Conservative activists are praising President Bush's apparent decision to send Secretary of State Colin Powell to a U.N. conference on global ecology rather than attending the once-a-decade summit himself as his father did in 1992.

With the summit little more than two weeks away, there are no plans for Bush to go the conference, which conservatives have taken as a sign he will not attend.

"We applaud your decision not to attend the summit in person," said an Aug. 2 letter to Bush from Fred L. Smith Jr., president of the Competitive Enterprise Institute, and 30 other conservative activists who support Bush.

The letter warns of likely widespread anti-U.S. sentiment among the participants at the World Summit on Sustainable Development being held Aug. 26 through Sept. 4 in Johannesburg, South Africa. Other signers include Paul M. Weyrich of Coalitions for America, Grover Norquist of Americans for Tax Reform and David A. Keene of the American Conservative Union.

"Your presence would only help to publicize and make more credible their various anti-freedom, anti-people, anti-globalization and anti-Western agendas," they wrote Bush. "We also strongly support your opposition to signing new international environmental treaties or creating new international environmental organizations at the Johannesburg summit."

The White House has been silent so far about who will lead the U.S. delegation to the summit. Administration officials say an announcement will come soon, but Powell is expected to attend.

This is the fourth summit in four decades where world leaders and environmentalists have gathered to address the environmental costs of feeding, clothing and housing the Earth's growing population.

For environmentalists, the series of talks reached a height in 1992 at Rio de Janeiro, Brazil, when Bush's father, George H.W. Bush, then the president, was among 110 world leaders who agreed to tackle problems in forestry, biodiversity and climate change.

The conservatives say those talks were a mistake for the elder Bush, one that his son is now wise to avoid.

"Why would you go to a party when they want to throw pies at you?" Smith said in an interview. "The fortunate thing is when 40,000 goofies get together, not much happens."

In 1972 at Stockholm and in 1982 at Nairobi, each of the U.S. delegations was led by the chairman of the White House Council on Environmental Quality.

The current chairman, James Connaughton, has not said whether he will attend. More than 100 world leaders -- either the head of state or a minister-level representative -- have announced they will be at the summit.

Many among them share a deep concern about the state of the world's ecological systems, and some have said they also worry about a lack of leadership and lackluster U.S. support for global approaches.

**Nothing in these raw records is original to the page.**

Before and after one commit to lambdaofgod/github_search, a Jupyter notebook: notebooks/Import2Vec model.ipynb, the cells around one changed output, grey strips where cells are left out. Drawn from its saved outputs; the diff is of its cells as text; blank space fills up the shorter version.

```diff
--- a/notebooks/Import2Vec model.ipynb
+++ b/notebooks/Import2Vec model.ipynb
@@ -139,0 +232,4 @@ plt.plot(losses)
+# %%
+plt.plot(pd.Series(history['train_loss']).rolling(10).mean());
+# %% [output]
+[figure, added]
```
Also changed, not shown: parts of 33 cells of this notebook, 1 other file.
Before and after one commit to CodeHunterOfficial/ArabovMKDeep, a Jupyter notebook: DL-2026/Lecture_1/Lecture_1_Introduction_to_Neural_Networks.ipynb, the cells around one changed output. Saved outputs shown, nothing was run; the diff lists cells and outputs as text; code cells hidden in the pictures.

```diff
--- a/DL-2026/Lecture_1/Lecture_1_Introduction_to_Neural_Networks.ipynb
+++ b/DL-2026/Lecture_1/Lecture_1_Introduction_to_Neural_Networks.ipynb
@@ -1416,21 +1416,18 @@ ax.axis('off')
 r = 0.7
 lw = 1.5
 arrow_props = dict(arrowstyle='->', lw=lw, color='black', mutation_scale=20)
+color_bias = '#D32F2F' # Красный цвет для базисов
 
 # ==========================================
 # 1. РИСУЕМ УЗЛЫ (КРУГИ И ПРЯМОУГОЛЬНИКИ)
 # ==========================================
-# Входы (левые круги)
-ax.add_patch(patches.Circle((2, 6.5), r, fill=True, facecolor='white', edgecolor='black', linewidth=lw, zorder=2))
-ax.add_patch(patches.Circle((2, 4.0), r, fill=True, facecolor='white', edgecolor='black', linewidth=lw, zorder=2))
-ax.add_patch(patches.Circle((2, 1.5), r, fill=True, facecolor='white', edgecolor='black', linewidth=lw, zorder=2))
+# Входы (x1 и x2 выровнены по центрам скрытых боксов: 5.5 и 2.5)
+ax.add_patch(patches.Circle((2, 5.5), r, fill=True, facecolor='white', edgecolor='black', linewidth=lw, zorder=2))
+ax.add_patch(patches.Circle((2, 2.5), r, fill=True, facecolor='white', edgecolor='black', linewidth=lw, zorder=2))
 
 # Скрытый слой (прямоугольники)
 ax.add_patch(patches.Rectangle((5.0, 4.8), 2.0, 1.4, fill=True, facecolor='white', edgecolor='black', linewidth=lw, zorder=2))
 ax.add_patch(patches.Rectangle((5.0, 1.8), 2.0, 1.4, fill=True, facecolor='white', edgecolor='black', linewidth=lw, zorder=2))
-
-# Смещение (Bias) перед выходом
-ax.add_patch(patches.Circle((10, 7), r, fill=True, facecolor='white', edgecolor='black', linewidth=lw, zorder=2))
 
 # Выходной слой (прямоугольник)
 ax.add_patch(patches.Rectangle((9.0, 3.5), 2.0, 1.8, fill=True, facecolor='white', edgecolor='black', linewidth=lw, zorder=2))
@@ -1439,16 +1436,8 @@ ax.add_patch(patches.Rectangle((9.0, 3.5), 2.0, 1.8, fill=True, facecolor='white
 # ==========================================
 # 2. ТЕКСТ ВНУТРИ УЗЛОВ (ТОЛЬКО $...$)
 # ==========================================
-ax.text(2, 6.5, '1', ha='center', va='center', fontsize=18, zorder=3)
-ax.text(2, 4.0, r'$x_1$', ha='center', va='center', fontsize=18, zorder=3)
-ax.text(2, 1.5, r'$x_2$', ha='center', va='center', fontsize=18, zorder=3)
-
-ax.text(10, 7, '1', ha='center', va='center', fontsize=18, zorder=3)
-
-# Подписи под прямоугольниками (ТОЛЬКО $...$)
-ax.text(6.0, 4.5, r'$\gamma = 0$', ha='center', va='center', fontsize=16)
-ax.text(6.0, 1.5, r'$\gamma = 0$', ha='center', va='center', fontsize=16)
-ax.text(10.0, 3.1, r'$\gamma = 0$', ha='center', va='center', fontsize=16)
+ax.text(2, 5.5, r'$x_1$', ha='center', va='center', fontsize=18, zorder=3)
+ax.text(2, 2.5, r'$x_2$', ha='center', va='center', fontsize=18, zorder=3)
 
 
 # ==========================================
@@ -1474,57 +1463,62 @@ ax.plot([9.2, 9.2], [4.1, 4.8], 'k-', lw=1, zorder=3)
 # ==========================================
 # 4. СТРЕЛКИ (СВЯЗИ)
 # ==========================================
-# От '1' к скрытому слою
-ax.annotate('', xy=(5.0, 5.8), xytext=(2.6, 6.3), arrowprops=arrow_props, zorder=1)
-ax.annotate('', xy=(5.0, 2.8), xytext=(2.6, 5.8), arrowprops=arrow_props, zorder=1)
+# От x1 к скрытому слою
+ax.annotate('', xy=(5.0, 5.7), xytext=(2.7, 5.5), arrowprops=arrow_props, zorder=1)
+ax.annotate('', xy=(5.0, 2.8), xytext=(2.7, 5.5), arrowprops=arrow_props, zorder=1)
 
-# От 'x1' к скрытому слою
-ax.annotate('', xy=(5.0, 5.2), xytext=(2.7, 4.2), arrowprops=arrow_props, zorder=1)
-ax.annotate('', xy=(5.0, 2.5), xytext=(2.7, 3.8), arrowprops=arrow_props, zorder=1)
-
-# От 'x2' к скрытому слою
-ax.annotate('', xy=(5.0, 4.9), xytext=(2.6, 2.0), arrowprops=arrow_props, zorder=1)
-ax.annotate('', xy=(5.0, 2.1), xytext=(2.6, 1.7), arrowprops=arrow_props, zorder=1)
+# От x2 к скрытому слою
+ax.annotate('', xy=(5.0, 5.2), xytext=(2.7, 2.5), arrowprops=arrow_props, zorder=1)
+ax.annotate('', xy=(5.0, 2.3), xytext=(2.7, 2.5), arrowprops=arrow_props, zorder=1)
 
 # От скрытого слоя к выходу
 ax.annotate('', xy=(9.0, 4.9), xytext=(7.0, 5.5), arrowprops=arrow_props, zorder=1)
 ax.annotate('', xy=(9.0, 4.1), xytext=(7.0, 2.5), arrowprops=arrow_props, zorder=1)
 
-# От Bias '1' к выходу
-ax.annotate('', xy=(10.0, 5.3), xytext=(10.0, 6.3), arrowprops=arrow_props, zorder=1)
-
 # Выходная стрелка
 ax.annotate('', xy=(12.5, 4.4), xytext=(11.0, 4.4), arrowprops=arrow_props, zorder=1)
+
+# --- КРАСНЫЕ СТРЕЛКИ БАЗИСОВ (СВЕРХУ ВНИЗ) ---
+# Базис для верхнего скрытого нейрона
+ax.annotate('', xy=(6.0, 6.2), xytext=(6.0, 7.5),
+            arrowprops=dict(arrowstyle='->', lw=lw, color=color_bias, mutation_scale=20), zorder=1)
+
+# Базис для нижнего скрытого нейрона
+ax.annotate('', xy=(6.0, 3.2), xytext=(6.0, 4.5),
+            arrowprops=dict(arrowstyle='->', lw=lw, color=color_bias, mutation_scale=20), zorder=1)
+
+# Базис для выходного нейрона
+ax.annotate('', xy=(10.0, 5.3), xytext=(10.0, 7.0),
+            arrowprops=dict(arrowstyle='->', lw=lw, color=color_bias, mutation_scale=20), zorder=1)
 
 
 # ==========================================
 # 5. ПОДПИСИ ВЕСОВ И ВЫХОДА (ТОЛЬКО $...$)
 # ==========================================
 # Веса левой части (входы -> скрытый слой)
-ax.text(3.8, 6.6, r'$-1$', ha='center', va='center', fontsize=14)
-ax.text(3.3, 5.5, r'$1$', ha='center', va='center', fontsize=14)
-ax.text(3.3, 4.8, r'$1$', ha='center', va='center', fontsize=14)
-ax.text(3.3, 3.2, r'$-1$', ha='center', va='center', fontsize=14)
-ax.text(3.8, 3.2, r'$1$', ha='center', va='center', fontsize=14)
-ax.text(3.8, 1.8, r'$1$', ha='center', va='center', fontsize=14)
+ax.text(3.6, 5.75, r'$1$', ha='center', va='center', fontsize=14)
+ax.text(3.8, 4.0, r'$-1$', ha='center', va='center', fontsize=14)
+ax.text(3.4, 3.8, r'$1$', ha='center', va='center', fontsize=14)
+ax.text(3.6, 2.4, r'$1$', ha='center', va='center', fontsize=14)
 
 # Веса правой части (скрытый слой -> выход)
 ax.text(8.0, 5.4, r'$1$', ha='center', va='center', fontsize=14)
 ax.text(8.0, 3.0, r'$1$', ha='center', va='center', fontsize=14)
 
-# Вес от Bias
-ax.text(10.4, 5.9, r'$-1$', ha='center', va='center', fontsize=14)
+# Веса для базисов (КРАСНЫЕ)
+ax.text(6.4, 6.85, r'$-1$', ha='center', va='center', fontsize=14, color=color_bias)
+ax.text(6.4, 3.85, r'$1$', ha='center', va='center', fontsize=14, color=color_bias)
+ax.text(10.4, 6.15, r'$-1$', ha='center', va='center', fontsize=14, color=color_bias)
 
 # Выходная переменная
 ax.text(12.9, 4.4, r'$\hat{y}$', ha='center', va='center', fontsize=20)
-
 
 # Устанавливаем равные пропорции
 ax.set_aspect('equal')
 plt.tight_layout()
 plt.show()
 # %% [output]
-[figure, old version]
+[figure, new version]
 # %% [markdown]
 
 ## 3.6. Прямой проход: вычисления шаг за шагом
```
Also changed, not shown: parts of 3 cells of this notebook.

Summit leaders say they will try to solidify commitments made over the past year to open markets to developing countries and increase financing to them. They also cite challenges such as 2 billion people living on $2 or less a day, more burning of fossil fuels blamed for climate change and damage to a quarter of the world's coral reefs.

Connaughton said whoever represents the United States will emphasize both the U.S. commitment to creating lasting partnerships and also the idea that each nation bears responsibility for its own development.

"It doesn't mean they go it alone. But each nation has to take that task onto itself to look at sustainability," he said recently.

Some environmental leaders view this year's summit as a last, best chance to convert high hopes into deeds.

"There is a real sense of urgency," U.N. Undersecretary-General Nitin Desai, who will chair the summit, told reporters this week. "In many cases we are talking about slipping back."

In the weeks leading up to the summit, Desai has campaigned to sow seeds of hope while also warning that disappointment will only confirm widespread pessimism about the world's ability to deal with what he says is a growing crisis.

"We will be endangering all of the things we have achieved and we will not have another chance," he told summit leaders at the Brazilian Embassy in Washington earlier this month. "There is no major global event planned beyond Johannesburg which allow us to retrieve lost ground. This is it."

Gus Speth, dean of Yale University's School of Forestry and Environmental Studies, said world leaders are running out of time because the world economy is projected to double in size every 25 years.

"We have squandered more than 20 years on these global-scale issues and this period we're in is truly our last chance to get it right," Speth said.

The uncertainty about U.S. participation reflects deeper questions in the environmental community about Bush's approach to global challenges in the wake of his rejection last year of the Kyoto climate treaty.

"People around the world are seriously concerned that the Bush administration is undermining the World Summit instead of working with other countries to benefit everyone," Sierra Club director Michael Dorsey said.